*** Opening of Dataset records ***

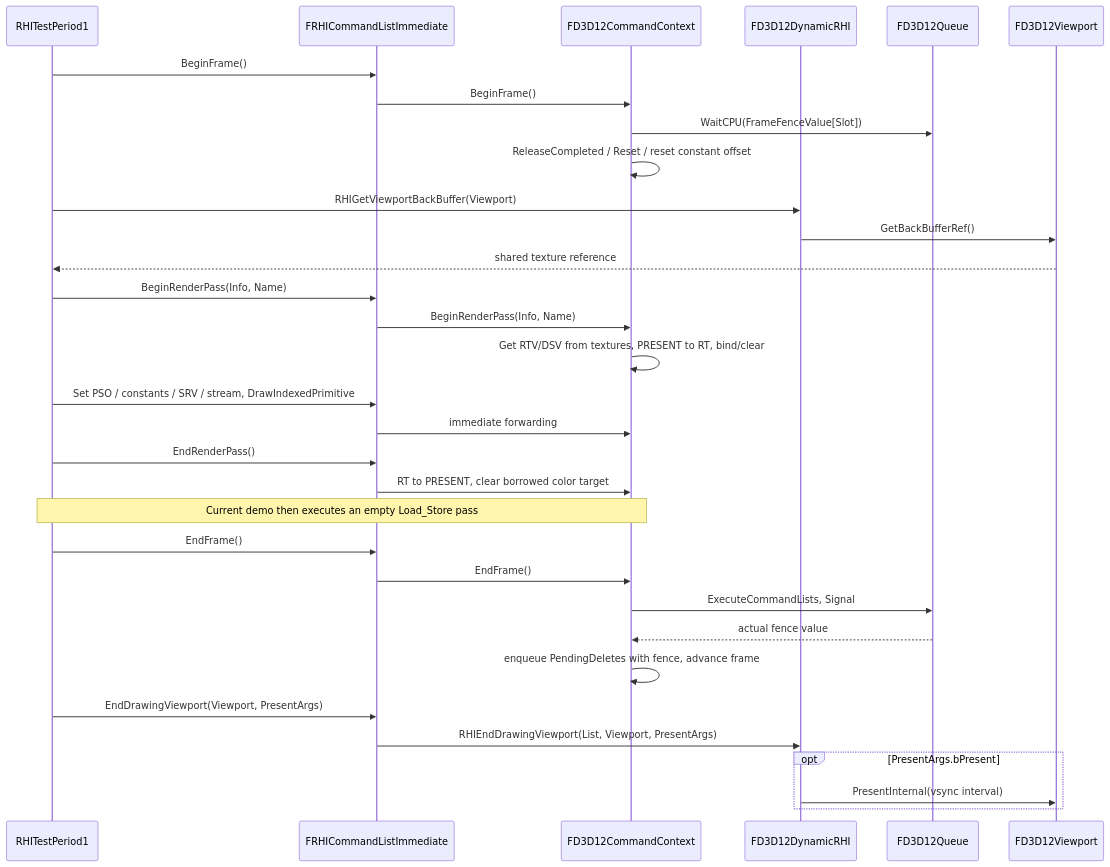
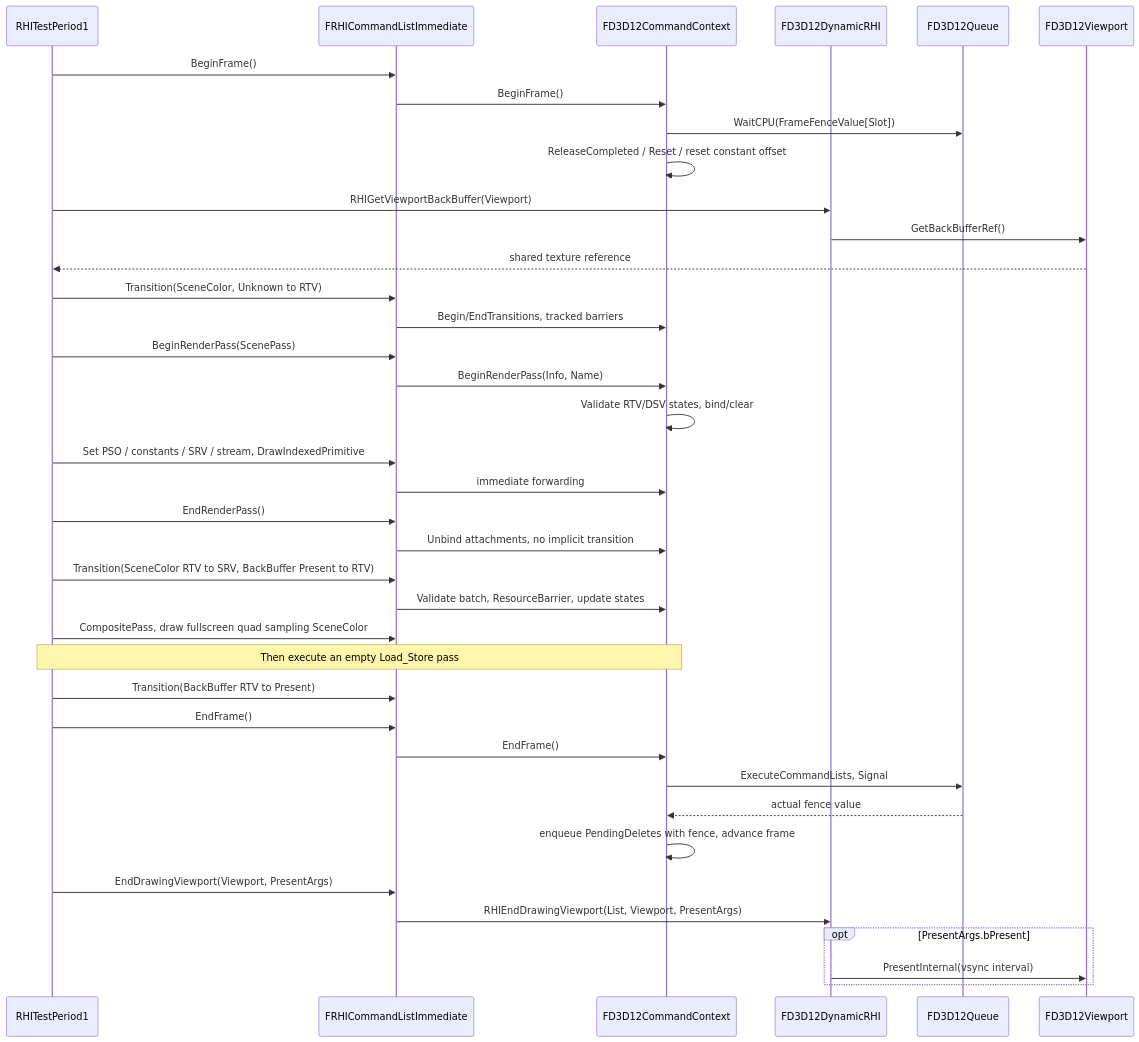
Before and after one commit to TailSeries/BaseTestEngine: the sixth of 8 diagrams in Source/D3D12RHI_UML.md, drawn with Mermaid. The commit also changed other lines of this file and 2238 other files, not shown here.

````diff
--- a/Source/D3D12RHI_UML.md
+++ b/Source/D3D12RHI_UML.md
@@ -433,34 +444,40 @@
 ```mermaid
 sequenceDiagram
 participant App as RHITestPeriod1
 participant List as FRHICommandListImmediate
 participant Context as FD3D12CommandContext
 participant RHI as FD3D12DynamicRHI
 participant Queue as FD3D12Queue
 participant VP as FD3D12Viewport
 App->>List: BeginFrame()
 List->>Context: BeginFrame()
 Context->>Queue: WaitCPU(FrameFenceValue[Slot])
 Context->>Context: ReleaseCompleted / Reset / reset constant offset
 App->>RHI: RHIGetViewportBackBuffer(Viewport)
 RHI->>VP: GetBackBufferRef()
 VP-->>App: shared texture reference
-App->>List: BeginRenderPass(Info, Name)
+App->>List: Transition(SceneColor, Unknown to RTV)
+List->>Context: Begin/EndTransitions, tracked barriers
+App->>List: BeginRenderPass(ScenePass)
 List->>Context: BeginRenderPass(Info, Name)
-Context->>Context: Get RTV/DSV from textures, PRESENT to RT, bind/clear
+Context->>Context: Validate RTV/DSV states, bind/clear
 App->>List: Set PSO / constants / SRV / stream, DrawIndexedPrimitive
 List->>Context: immediate forwarding
 App->>List: EndRenderPass()
-List->>Context: RT to PRESENT, clear borrowed color target
-Note over App,Context: Current demo then executes an empty Load_Store pass
+List->>Context: Unbind attachments, no implicit transition
+App->>List: Transition(SceneColor RTV to SRV, BackBuffer Present to RTV)
+List->>Context: Validate batch, ResourceBarrier, update states
+App->>List: CompositePass, draw fullscreen quad sampling SceneColor
+Note over App,Context: Then execute an empty Load_Store pass
+App->>List: Transition(BackBuffer RTV to Present)
 App->>List: EndFrame()
 List->>Context: EndFrame()
 Context->>Queue: ExecuteCommandLists, Signal
 Queue-->>Context: actual fence value
 Context->>Context: enqueue PendingDeletes with fence, advance frame
 App->>List: EndDrawingViewport(Viewport, PresentArgs)
 List->>RHI: RHIEndDrawingViewport(List, Viewport, PresentArgs)
 opt PresentArgs.bPresent
 RHI->>VP: PresentInternal(vsync interval)
 end
 ```
````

*** Close of Dataset records ***

→ What needs to be done: For the word "SceneColor", find all matching lines in the entries above and copy them out.

→ Solution to this exercise:
+App->>List: Transition(SceneColor, Unknown to RTV)
+App->>List: Transition(SceneColor RTV to SRV, BackBuffer Present to RTV)
+App->>List: CompositePass, draw fullscreen quad sampling SceneColor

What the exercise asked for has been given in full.